Work item.
Search the data for the word "document" and copy out every line that has it.

━━ Data excerpts

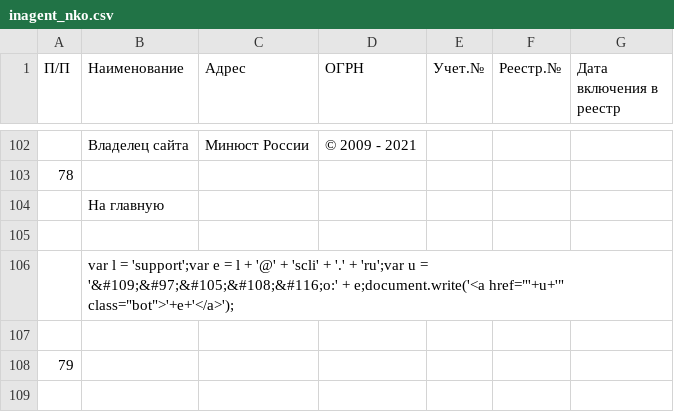
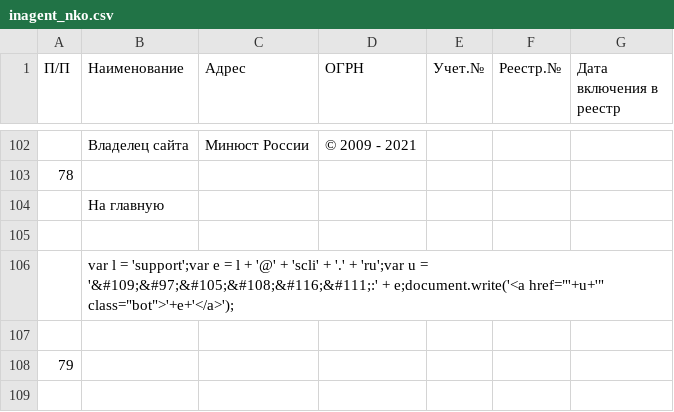
Before and after one commit to IvanProtchenko/inagent_nko, a CSV file: inagent_nko.csv, drawn as a sheet; only a part is shown, gaps mark what is left out; the diff names each change by its address in the sheet, - before the commit and + after, or states it on an @@ line.

Commit message:
auto commit

```diff
--- a/inagent_nko.csv
+++ b/inagent_nko.csv
-B106 (Наименование): …u = '&#109;&#97;&#105;&#108;&#116;o:' + e;document.write('<a…
+B106 (Наименование): …u = '&#109;&#97;&#105;&#108;&#116;&#111;:' + e;document.write('<a…
```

━━━━

Expected answer.
-B106 (Наименование): …u = '&#109;&#97;&#105;&#108;&#116;o:' + e;document.write('<a…
+B106 (Наименование): …u = '&#109;&#97;&#105;&#108;&#116;&#111;:' + e;document.write('<a…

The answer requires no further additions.